'The Girl in the Spider’s Web' (Nov. 9)
A reboot of the dark mystery franchise (based on Stieg Larsson’s novels) with Claire Foy replacing Rooney Mara as the Gothy hacker Lisbeth Salander.
'Fantastic Beasts: The Crimes of Grindelwald' (Nov. 16)
Not even a Change.org petition could stop Johnny Depp from returning as the title villain in this sequel. Also back are Eddie Redmayne as magizoologist Newt Scamander, Katherine Waterston as wizarding cop Tina Goldstein and Dan Fogler as plain old Jacob Kowalski.
'Widows' (Nov. 16)
Four women whose late husbands left them in crime-related debt decide to pull a job of their own. With Viola Davis and Michelle Rodriguez. Directed by Steve McQueen and written by Gillian Flynn.
'Ralph Breaks the Internet' (Nov. 21)
In this animated sequel to “Wreck-It Ralph,” two video game misfits go in search of a replacement part. With the voices of John C. Reilly and Sarah Silverman.
'Second Act' (Nov. 21)
Jennifer Lopez returns to the comedy genre as Maya, an underemployed 40-year-old who uses a phony resume to land a plum gig at a Madison Avenue agency.
'Creed II' (Nov. 21)
In 2015, Sylvester Stallone gave his seventh “Rocky” movie, “Creed,” to a team of rising African-American talents: actor Michael B. Jordan, who played the son of Rocky’s rival Apollo Creed, and director Ryan Coogler, of “Fruitvale Station.” The result was a critical and commercial smash, and one that surely helped lay the box-office groundwork for “Black Panther” (another Coogler-Jordan collaboration). Expectations for this sequel are high: Steven Caple Jr. takes on directing duties while Jordan’s Creed battles the son of “Rocky IV” villain Ivan Drago.
'Mary Poppins Returns' (Dec. 19)
The magical nanny heeds the call of a new generation of Banks children in this sequel to the Disney classic.
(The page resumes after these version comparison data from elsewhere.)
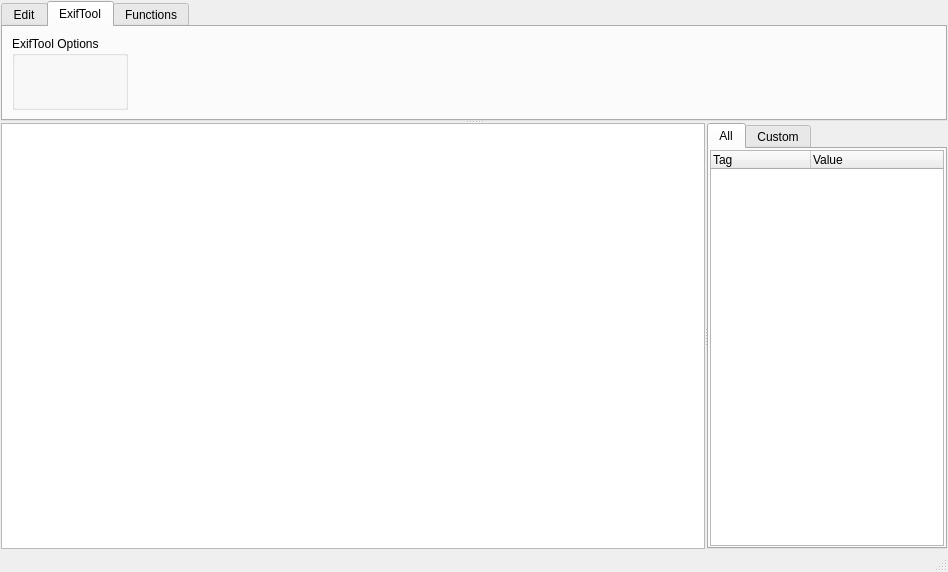
Before: the Qt Designer form exiftoolgui_mainwindow.ui in Yang-z/ExifToolGUI, drawn with Qt 5.
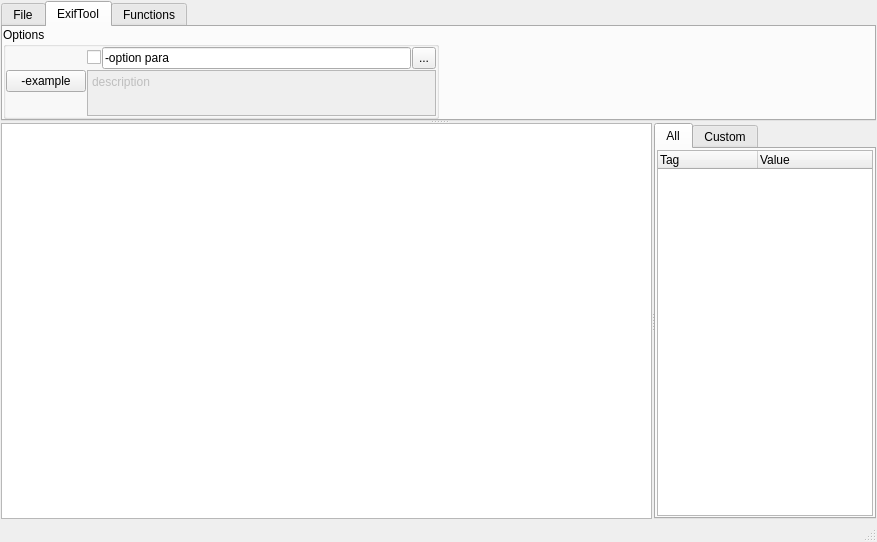
After: the same form once the commit is applied. The open tabs and pages were chosen to show the change.

Commit message: add exiftool options(unfinished)

What changed in the file:
```diff
--- a/exiftoolgui_mainwindow.ui
+++ b/exiftoolgui_mainwindow.ui
@@ -6,8 +6,8 @@
    <rect>
     <x>0</x>
     <y>0</y>
-    <width>948</width>
-    <height>572</height>
+    <width>877</width>
+    <height>542</height>
    </rect>
   </property>
   <property name="windowTitle">
@@ -27,7 +27,7 @@
     <property name="bottomMargin">
      <number>1</number>
     </property>
-    <item row="0" column="1">
+    <item row="0" column="0">
      <widget class="QSplitter" name="splitter_1">
       <property name="orientation">
        <enum>Qt::Vertical</enum>
@@ -53,7 +53,7 @@
          </sizepolicy>
         </property>
         <attribute name="title">
-         <string>Edit</string>
+         <string>File</string>
         </attribute>
         <layout class="QGridLayout" name="gridLayout_3">
          <property name="leftMargin">
@@ -221,14 +221,19 @@
          <string>ExifTool</string>
         </attribute>
         <layout class="QGridLayout" name="gridLayout_7">
-         <item row="0" column="0">
-          <widget class="QGroupBox" name="groupBox_4">
-           <property name="title">
-            <string>ExifTool Options</string>
-           </property>
-          </widget>
-         </item>
-         <item row="0" column="1">
+         <property name="leftMargin">
+          <number>0</number>
+         </property>
+         <property name="topMargin">
+          <number>0</number>
+         </property>
+         <property name="rightMargin">
+          <number>0</number>
+         </property>
+         <property name="bottomMargin">
+          <number>0</number>
+         </property>
+         <item row="0" column="3">
           <spacer name="horizontalSpacer_2">
            <property name="orientation">
             <enum>Qt::Horizontal</enum>
@@ -241,6 +246,110 @@
            </property>
           </spacer>
          </item>
+         <item row="0" column="0">
+          <widget class="QGroupBox" name="groupBox_optings">
+           <property name="sizePolicy">
+            <sizepolicy hsizetype="Preferred" vsizetype="Expanding">
+             <horstretch>0</horstretch>
+             <verstretch>0</verstretch>
+            </sizepolicy>
+           </property>
+           <property name="title">
+            <string>Options</string>
+           </property>
+           <layout class="QGridLayout" name="gridLayout_10">
+            <property name="leftMargin">
+             <number>0</number>
+            </property>
+            <property name="topMargin">
+             <number>0</number>
+            </property>
+            <property name="rightMargin">
+             <number>0</number>
+            </property>
+            <property name="bottomMargin">
+             <number>0</number>
+            </property>
+            <property name="spacing">
+             <number>1</number>
+            </property>
+            <item row="0" column="1" rowspan="2">
+             <layout class="QGridLayout" name="gridLayout_exiftoolOptions">
+              <property name="leftMargin">
+               <number>0</number>
+              </property>
+              <property name="topMargin">
+               <number>0</number>
+              </property>
+              <property name="rightMargin">
+               <number>0</number>
+              </property>
+              <property name="bottomMargin">
+               <number>0</number>
+              </property>
+              <property name="spacing">
+               <number>1</number>
+              </property>
+              <item row="0" column="0">
+               <widget class="QPushButton" name="pushButton_2">
+                <property name="text">
+                 <string>-example</string>
+                </property>
+               </widget>
+              </item>
+             </layout>
+            </item>
+            <item row="0" column="4" rowspan="2">
+             <layout class="QGridLayout" name="gridLayout_exiftoolOptions_editor">
+              <property name="spacing">
+               <number>1</number>
+              </property>
+              <item row="1" column="0" colspan="3">
+               <widget class="QTextBrowser" name="textBrowser">
+                <property name="enabled">
+                 <bool>false</bool>
+                </property>
+                <property name="html">
+                 <string>&lt;!DOCTYPE HTML PUBLIC &quot;-//W3C//DTD HTML 4.0//EN&quot; &quot;http://www.w3.org/TR/REC-html40/strict.dtd&quot;&gt;
+&lt;html&gt;&lt;head&gt;&lt;meta name=&quot;qrichtext&quot; content=&quot;1&quot; /&gt;&lt;meta charset=&quot;utf-8&quot; /&gt;&lt;style type=&quot;text/css&quot;&gt;
+p, li { white-space: pre-wrap; }
+&lt;/style&gt;&lt;/head&gt;&lt;body style=&quot; font-family:'Microsoft YaHei UI'; font-size:9pt; font-weight:400; font-style:normal;&quot;&gt;
+&lt;p style=&quot; margin-top:0px; margin-bottom:0px; margin-left:0px; margin-right:0px; -qt-block-indent:0; text-indent:0px;&quot;&gt;description&lt;/p&gt;&lt;/body&gt;&lt;/html&gt;</string>
+                </property>
+               </widget>
+              </item>
+              <item row="0" column="2">
+               <widget class="QToolButton" name="toolButton">
+                <property name="sizePolicy">
+                 <sizepolicy hsizetype="Fixed" vsizetype="Preferred">
+                  <horstretch>0</horstretch>
+                  <verstretch>0</verstretch>
+                 </sizepolicy>
+                </property>
+                <property name="text">
+                 <string>...</string>
+                </property>
+               </widget>
+              </item>
+              <item row="0" column="0">
+               <widget class="QCheckBox" name="checkBox">
+                <property name="text">
+                 <string/>
+                </property>
+               </widget>
+              </item>
+              <item row="0" column="1">
+               <widget class="QLineEdit" name="lineEdit">
+                <property name="text">
+                 <string>-option para</string>
+                </property>
+               </widget>
+              </item>
+             </layout>
+            </item>
+           </layout>
+          </widget>
+         </item>
         </layout>
        </widget>
        <widget class="QWidget" name="tab_memu_functions">
```
Left out of the diff: 76 changed lines with no effect on the pictures. The commit also changes 5 other files.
Tampering with such a much-loved movie is always a gamble, but the casting of Emily Blunt in the Julie Andrews role seems like a good start, and surely Lin-Manuel Miranda’s Jack, a London lamplighter, will have a better British accent than Dick Van Dyke’s Bert. With proven talents like director Rob Marshall (“Chicago”) and Broadway composers Marc Shaiman and Scott Wittman on board, Disney is clearly hoping this holiday release will be practically perfect in every way.
'Bumblebee' (Dec. 21)
In 1987, a California girl (Hailee Steinfeld) discovers a Volkswagen Bug that is clearly more than meets the eye.
'Aquaman' (Dec. 21)
The king of the undersea nation Atlantis (Jason Momoa) anchors his first stand-alone film. James Wan, of the horror film “Saw,” directs.
'Holmes & Watson' (Dec. 21)
Will Ferrell and John C. Reilly of “Talladega Nights” and “Step Brothers” reteam as the famous sleuthing duo.
'Welcome to Marwen' (Dec. 21)
A traumatized man finds self-expression in an unusual art form: elaborate dioramas with Mattel-style dolls. With Steve Carell and Leslie Mann. Robert Zemeckis directs. Based on a true story.
'On the Basis of Sex' (Dec. 25)
Felicity Jones plays a pre-Supreme Court Ruth Bader Ginsburg as she works on a landmark case for women’s rights. With Armie Hammer and Kathy Bates.